▶ _WHAT TO PRODUCE_
Pictures must not be copied, but every entry must be reproduced exactly.

▶ _SUPPLIED RECORDS_
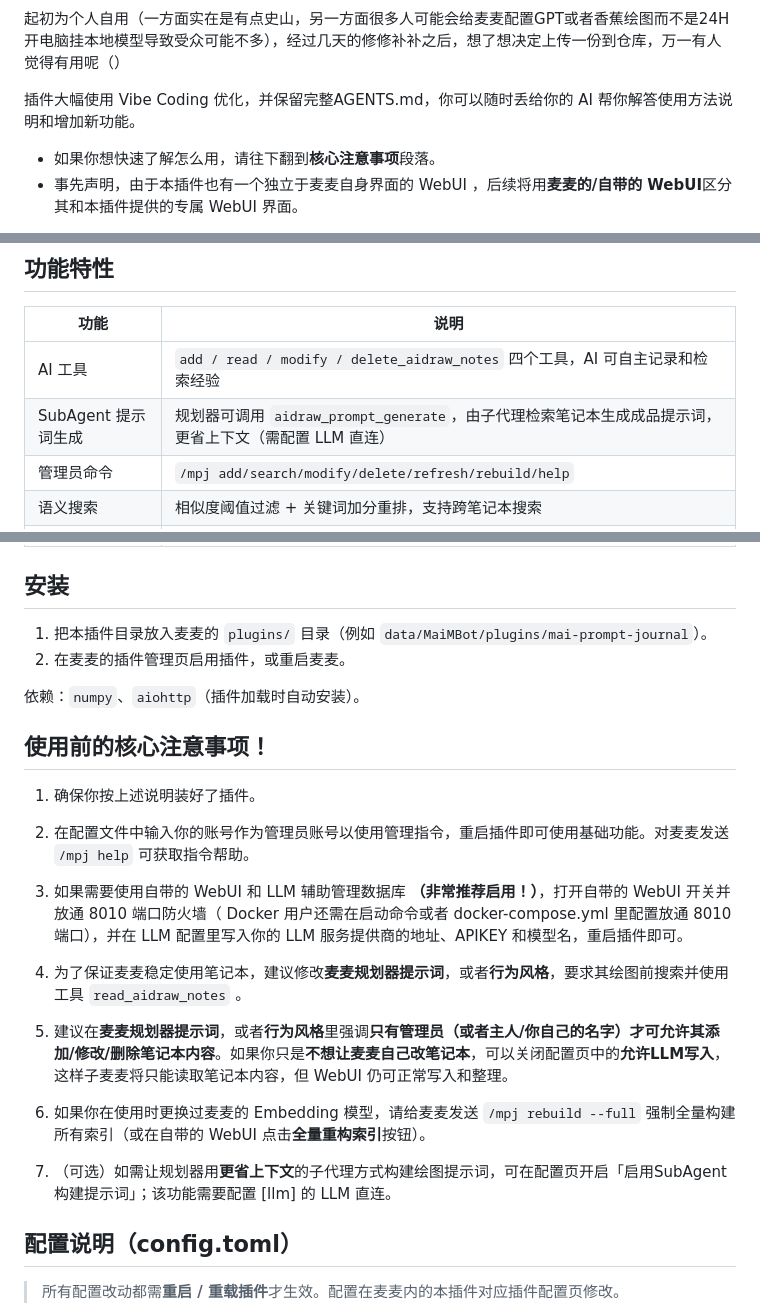
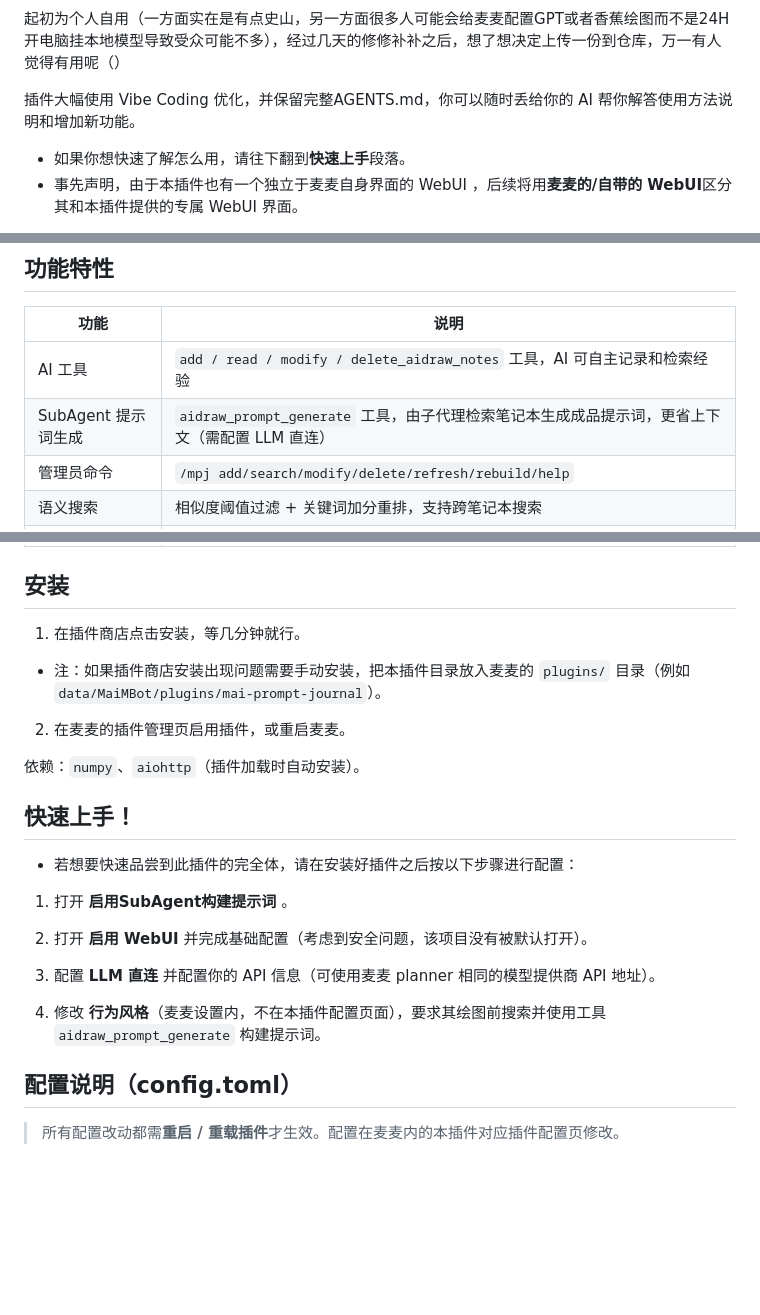
Before and after one commit to LegnaW/mai-prompt-journal, a Markdown page: README.md, 3 parts joined by grey strips. Drawn GitHub-style; blank space fills up the shorter version.

Commit message:
docs: README 改为『快速上手』四步配置并补充插件商店安装说明

```diff
--- a/README.md
+++ b/README.md
@@ -6,7 +6,7 @@
 
 插件大幅使用 Vibe Coding 优化，并保留完整AGENTS.md，你可以随时丢给你的 AI 帮你解答使用方法说明和增加新功能。
 
-- 如果你想快速了解怎么用，请往下翻到**核心注意事项**段落。
+- 如果你想快速了解怎么用，请往下翻到**快速上手**段落。
 - 事先声明，由于本插件也有一个独立于麦麦自身界面的 WebUI ，后续将用**麦麦的/自带的 WebUI**区分其和本插件提供的专属 WebUI 界面。
 
 这是一个给麦麦用的"绘图提示词笔记本"，它自身不提供 AI 绘画功能，但可以让你家麦麦记录TA学到的绘画经验，不断积累。插件还支持网页内管理，用 LLM 整理你的数据库，在网页内直接输入成品提示词组合让麦麦积累经验。
@@ -37,8 +37,8 @@
 
 | 功能 | 说明 |
 |------|------|
-| AI 工具 | `add / read / modify / delete_aidraw_notes` 四个工具，AI 可自主记录和检索经验 |
-| SubAgent 提示词生成 | 规划器可调用 `aidraw_prompt_generate`，由子代理检索笔记本生成成品提示词，更省上下文（需配置 LLM 直连） |
+| AI 工具 | `add / read / modify / delete_aidraw_notes` 工具，AI 可自主记录和检索经验 |
+| SubAgent 提示词生成 | `aidraw_prompt_generate` 工具，由子代理检索笔记本生成成品提示词，更省上下文（需配置 LLM 直连） |
 | 管理员命令 | `/mpj add/search/modify/delete/refresh/rebuild/help` |
 | 语义搜索 | 相似度阈值过滤 + 关键词加分重排，支持跨笔记本搜索 |
 | 自带 WebUI 去重 | 扫描语义重复组，支持"LLM 整理"（AI 把重复项整理成 1~N 条干净条目），并可单独修改/删除组内条目 |
@@ -49,26 +49,24 @@
 
 ## 安装
 
-1. 把本插件目录放入麦麦的 `plugins/` 目录（例如 `data/MaiMBot/plugins/mai-prompt-journal`）。
+1. 在插件商店点击安装，等几分钟就行。
+- 注：如果插件商店安装出现问题需要手动安装，把本插件目录放入麦麦的 `plugins/` 目录（例如 `data/MaiMBot/plugins/mai-prompt-journal`）。
 2. 在麦麦的插件管理页启用插件，或重启麦麦。
 
 依赖：`numpy`、`aiohttp`（插件加载时自动安装）。
 
-## 使用前的核心注意事项！
+## 快速上手！
 
-1. 确保你按上述说明装好了插件。
+- 若想要快速品尝到此插件的完全体，请在安装好插件之后按以下步骤进行配置：
 
-2. 在配置文件中输入你的账号作为管理员账号以使用管理指令，重启插件即可使用基础功能。对麦麦发送 `/mpj help` 可获取指令帮助。
+1. 打开 **启用SubAgent构建提示词** 。
 
-3. 如果需要使用自带的 WebUI 和 LLM 辅助管理数据库 **（非常推荐启用！）**，打开自带的 WebUI 开关并放通 8010 端口防火墙（ Docker 用户还需在启动命令或者 docker-compose.yml 里配置放通 8010 端口），并在 LLM 配置里写入你的 LLM 服务提供商的地址、APIKEY 和模型名，重启插件即可。
+2. 打开 **启用 WebUI** 并完成基础配置（考虑到安全问题，该项目没有被默认打开）。
 
-4. 为了保证麦麦稳定使用笔记本，建议修改**麦麦规划器提示词**，或者**行为风格**，要求其绘图前搜索并使用工具 `read_aidraw_notes` 。
+3. 配置 **LLM 直连** 并配置你的 API 信息（可使用麦麦 planner 相同的模型提供商 API 地址）。
 
-5. 建议在**麦麦规划器提示词**，或者**行为风格**里强调**只有管理员（或者主人/你自己的名字）才可允许其添加/修改/删除笔记本内容**。如果你只是**不想让麦麦自己改笔记本**，可以关闭配置页中的**允许LLM写入**，这样子麦麦将只能读取笔记本内容，但 WebUI 仍可正常写入和整理。
+4. 修改 **行为风格**（麦麦设置内，不在本插件配置页面），要求其绘图前搜索并使用工具 `aidraw_prompt_generate` 构建提示词。
 
-6. 如果你在使用时更换过麦麦的 Embedding 模型，请给麦麦发送 `/mpj rebuild --full` 强制全量构建所有索引（或在自带的 WebUI 点击**全量重构索引**按钮）。
-
-7. （可选）如需让规划器用**更省上下文**的子代理方式构建绘图提示词，可在配置页开启「启用SubAgent构建提示词」；该功能需要配置 [llm] 的 LLM 直连。
 
 ## 配置说明（config.toml）
 
```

▶ _OUTPUT FOR THIS EXERCISE_
Before and after one commit to LegnaW/mai-prompt-journal, a Markdown page: README.md, 3 parts joined by grey strips. Drawn GitHub-style; blank space fills up the shorter version.

Commit message:
docs: README 改为『快速上手』四步配置并补充插件商店安装说明

```diff
--- a/README.md
+++ b/README.md
@@ -6,7 +6,7 @@
 
 插件大幅使用 Vibe Coding 优化，并保留完整AGENTS.md，你可以随时丢给你的 AI 帮你解答使用方法说明和增加新功能。
 
-- 如果你想快速了解怎么用，请往下翻到**核心注意事项**段落。
+- 如果你想快速了解怎么用，请往下翻到**快速上手**段落。
 - 事先声明，由于本插件也有一个独立于麦麦自身界面的 WebUI ，后续将用**麦麦的/自带的 WebUI**区分其和本插件提供的专属 WebUI 界面。
 
 这是一个给麦麦用的"绘图提示词笔记本"，它自身不提供 AI 绘画功能，但可以让你家麦麦记录TA学到的绘画经验，不断积累。插件还支持网页内管理，用 LLM 整理你的数据库，在网页内直接输入成品提示词组合让麦麦积累经验。
@@ -37,8 +37,8 @@
 
 | 功能 | 说明 |
 |------|------|
-| AI 工具 | `add / read / modify / delete_aidraw_notes` 四个工具，AI 可自主记录和检索经验 |
-| SubAgent 提示词生成 | 规划器可调用 `aidraw_prompt_generate`，由子代理检索笔记本生成成品提示词，更省上下文（需配置 LLM 直连） |
+| AI 工具 | `add / read / modify / delete_aidraw_notes` 工具，AI 可自主记录和检索经验 |
+| SubAgent 提示词生成 | `aidraw_prompt_generate` 工具，由子代理检索笔记本生成成品提示词，更省上下文（需配置 LLM 直连） |
 | 管理员命令 | `/mpj add/search/modify/delete/refresh/rebuild/help` |
 | 语义搜索 | 相似度阈值过滤 + 关键词加分重排，支持跨笔记本搜索 |
 | 自带 WebUI 去重 | 扫描语义重复组，支持"LLM 整理"（AI 把重复项整理成 1~N 条干净条目），并可单独修改/删除组内条目 |
@@ -49,26 +49,24 @@
 
 ## 安装
 
-1. 把本插件目录放入麦麦的 `plugins/` 目录（例如 `data/MaiMBot/plugins/mai-prompt-journal`）。
+1. 在插件商店点击安装，等几分钟就行。
+- 注：如果插件商店安装出现问题需要手动安装，把本插件目录放入麦麦的 `plugins/` 目录（例如 `data/MaiMBot/plugins/mai-prompt-journal`）。
 2. 在麦麦的插件管理页启用插件，或重启麦麦。
 
 依赖：`numpy`、`aiohttp`（插件加载时自动安装）。
 
-## 使用前的核心注意事项！
+## 快速上手！
 
-1. 确保你按上述说明装好了插件。
+- 若想要快速品尝到此插件的完全体，请在安装好插件之后按以下步骤进行配置：
 
-2. 在配置文件中输入你的账号作为管理员账号以使用管理指令，重启插件即可使用基础功能。对麦麦发送 `/mpj help` 可获取指令帮助。
+1. 打开 **启用SubAgent构建提示词** 。
 
-3. 如果需要使用自带的 WebUI 和 LLM 辅助管理数据库 **（非常推荐启用！）**，打开自带的 WebUI 开关并放通 8010 端口防火墙（ Docker 用户还需在启动命令或者 docker-compose.yml 里配置放通 8010 端口），并在 LLM 配置里写入你的 LLM 服务提供商的地址、APIKEY 和模型名，重启插件即可。
+2. 打开 **启用 WebUI** 并完成基础配置（考虑到安全问题，该项目没有被默认打开）。
 
-4. 为了保证麦麦稳定使用笔记本，建议修改**麦麦规划器提示词**，或者**行为风格**，要求其绘图前搜索并使用工具 `read_aidraw_notes` 。
+3. 配置 **LLM 直连** 并配置你的 API 信息（可使用麦麦 planner 相同的模型提供商 API 地址）。
 
-5. 建议在**麦麦规划器提示词**，或者**行为风格**里强调**只有管理员（或者主人/你自己的名字）才可允许其添加/修改/删除笔记本内容**。如果你只是**不想让麦麦自己改笔记本**，可以关闭配置页中的**允许LLM写入**，这样子麦麦将只能读取笔记本内容，但 WebUI 仍可正常写入和整理。
+4. 修改 **行为风格**（麦麦设置内，不在本插件配置页面），要求其绘图前搜索并使用工具 `aidraw_prompt_generate` 构建提示词。
 
-6. 如果你在使用时更换过麦麦的 Embedding 模型，请给麦麦发送 `/mpj rebuild --full` 强制全量构建所有索引（或在自带的 WebUI 点击**全量重构索引**按钮）。
-
-7. （可选）如需让规划器用**更省上下文**的子代理方式构建绘图提示词，可在配置页开启「启用SubAgent构建提示词」；该功能需要配置 [llm] 的 LLM 直连。
 
 ## 配置说明（config.toml）
 
```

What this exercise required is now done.